Demand-based pricing is one of the simplest ways to price your products in a way that maximizes their chances of actually selling. Rather than relying on industry trends, your own product history, or a gut instinct about what a product “should” sell for, demand-based pricing uses what customers think about your product as a starting point for pricing your products.
Automation can empower a demand-based pricing strategy. Intelligence Node automates the data you need, offering you insights and analytics that help you shape your pricing according to customer needs and demands.
Demand-Based Pricing Strategies
There are many ways to price your products. Demand-based pricing uses what customers already think — or what they will think after you initiate a product campaign — to set prices.
Rather than requiring you to shape customer perceptions of value, to waste time researching your competitors, or to charge more than your competitors because of the work a specific product demands, demand-based pricing helps you set a price point that’s likely to actually work.
Demand-based pricing maximizes your profit margins by deftly responding to ongoing or anticipated changes in demand. Consider the retail frenzy that occurs every Black Friday and Cyber Monday. Consumer demands shifts toward more purchases and lower prices, with some big-ticket items drawing more consumer interest than they do for the rest of the year.
Retailers must respond to these demands. Those who don’t stand to miss out. Contemplate how a retailer who has no sales on Black Friday, or who is out of big ticket items on Cyber Monday, might fare compared to the competition.
Demand-based pricing strategies help you prepare for ebbs and flows in consumer desires, confidence, and expectations. They are the gold standard in retail pricing.
Some demand-based pricing strategies include:
- Price skimming: Setting a high price at first, in an effort to increase demand, then gradually lowering the price so the item can reach more consumers.
- Price discrimination: Offering identical products at different price points based on changes in demand. For instance, wedding venues might rent their spaces at dramatically higher prices during the summer wedding season and on weekends than on weekdays or in the off-season.
- Value-based pricing: Setting prices based on the perceived or actual value of an item. For example, a designer handbag may have a relatively low actual value, but the cache of the designer name can greatly increase the consumer’s assessment of the item’s value.
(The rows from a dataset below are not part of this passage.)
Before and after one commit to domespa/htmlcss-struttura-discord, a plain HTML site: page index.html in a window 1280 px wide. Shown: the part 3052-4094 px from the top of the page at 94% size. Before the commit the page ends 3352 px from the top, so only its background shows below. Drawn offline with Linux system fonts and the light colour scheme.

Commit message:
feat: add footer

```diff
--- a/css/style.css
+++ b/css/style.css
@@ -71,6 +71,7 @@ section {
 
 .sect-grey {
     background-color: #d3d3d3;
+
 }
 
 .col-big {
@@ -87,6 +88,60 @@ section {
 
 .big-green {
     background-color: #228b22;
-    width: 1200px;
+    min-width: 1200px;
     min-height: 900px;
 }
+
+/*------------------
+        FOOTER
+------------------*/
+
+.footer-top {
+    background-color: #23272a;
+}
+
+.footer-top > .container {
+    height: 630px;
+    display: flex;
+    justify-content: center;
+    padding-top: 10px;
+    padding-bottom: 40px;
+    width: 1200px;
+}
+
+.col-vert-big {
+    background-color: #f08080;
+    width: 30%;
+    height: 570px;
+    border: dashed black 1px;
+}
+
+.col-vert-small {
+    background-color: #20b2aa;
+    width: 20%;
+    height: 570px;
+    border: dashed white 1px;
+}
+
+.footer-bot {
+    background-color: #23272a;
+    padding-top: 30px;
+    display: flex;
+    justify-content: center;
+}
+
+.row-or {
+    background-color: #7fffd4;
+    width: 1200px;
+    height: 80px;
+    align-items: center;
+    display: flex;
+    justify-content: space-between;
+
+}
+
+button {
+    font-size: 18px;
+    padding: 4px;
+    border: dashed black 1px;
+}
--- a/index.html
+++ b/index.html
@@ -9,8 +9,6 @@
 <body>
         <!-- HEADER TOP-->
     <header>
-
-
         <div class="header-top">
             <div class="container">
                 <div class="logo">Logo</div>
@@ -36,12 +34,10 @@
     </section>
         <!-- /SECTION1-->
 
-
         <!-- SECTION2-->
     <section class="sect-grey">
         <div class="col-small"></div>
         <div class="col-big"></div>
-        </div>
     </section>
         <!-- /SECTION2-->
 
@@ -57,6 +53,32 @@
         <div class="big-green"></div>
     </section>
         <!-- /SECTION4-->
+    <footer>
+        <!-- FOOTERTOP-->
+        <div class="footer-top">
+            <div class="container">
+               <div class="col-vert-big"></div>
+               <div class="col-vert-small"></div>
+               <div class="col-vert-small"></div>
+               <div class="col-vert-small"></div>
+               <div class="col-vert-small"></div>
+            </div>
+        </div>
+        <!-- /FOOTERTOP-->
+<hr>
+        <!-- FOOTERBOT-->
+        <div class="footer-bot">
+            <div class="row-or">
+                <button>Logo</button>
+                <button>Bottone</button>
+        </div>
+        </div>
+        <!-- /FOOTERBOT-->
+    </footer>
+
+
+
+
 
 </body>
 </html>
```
- Penetration pricing: The opposite of price skimming, penetration price sets a low initial price to draw in new consumers. Retailers then raise the price over time, as consumers become more interested in the product and therefore more willing to pay a premium.
- Bundle pricing: The practice of raising demand for an item or items by bundling multiple items together. A retailer might offer an unpopular item bundled with a more popular one at a slightly higher price, increasing sales for the less popular item. Brands such as Nintendo have long relied on bundle pricing to drive sales.
Why Demand-Based Pricing Works
Demand-based pricing is far from the only retail pricing strategy out there. But it’s the best option for most products. Why? Because it works.
Retailers are often entrenched in pricing strategies that don’t work. Price “stickiness” makes it easy to automate sales processes, and even easier to predict how your products will be priced in the future. Retailers using this strategy make pricing decisions based on historical trends, on the number of households they think will purchase a product, and on how much of a product they have on hand or hope to purchase. The problem is that this approach to pricing just doesn’t work.
A number of studies have found that demand-based pricing is the best pricing strategy for increasing profit margins. Why is demand-based pricing more effective?
- It opens new opportunities for profits due to market and seasonal changes.
- It helps you determine which items you should stock more of.
- It enables you to profit without making any changes to your inventory, manufacturing processes, or marketing strategies.
- It helps you remain competitive without requiring changes to your products.
How Automation Enables Demand-Based Pricing
The challenge of demand-based pricing is that it requires detailed analytics on every product to which you apply the strategy. It’s not easy to set prices based on consumer demand, particularly since demand can change on a dime.
To get the most out of demand pricing, you must constantly adjust your prices based on input from the market. An item might change prices every week, or even every day. And then its price could remain stagnant for months. For a mom and pop shop selling only an item or two, that’s easy enough. But for a large brand with hundreds or even thousands of items for sale, demand-based pricing can prove challenging.
That’s where automation can save the day. By managing analytics on hundreds, or even thousands, of products, the right automation software makes it easy to track trends over time. What you’ll likely see is that there’s no time of year where every item’s price is up or down.
For a small business pricing items by hand, this information can make pricing a challenge. But for a large business with automation capabilities, demand-based pricing is a snap. Simply look at demand trends and price accordingly.
How Intelligence Node Can Help
Intelligence Node offers comprehensive analytics, enabling you to make decisions at every stage of your process. Incompetitor is your ally in the quest for reliable data that can help you set prices. By offering real-time trends and forecasts, our product enables you to predict the pricing future. We offer a range of forecasts based on different scenarios, offering you the sort of data that once required a team of data scientists and trend forecasters.
Armed with Incompetitor, you can set prices that really work, capitalizing on demand-based pricing without all the hassle.
Still not sure how to price your product? Check out our post covering seven effective pricing experiments.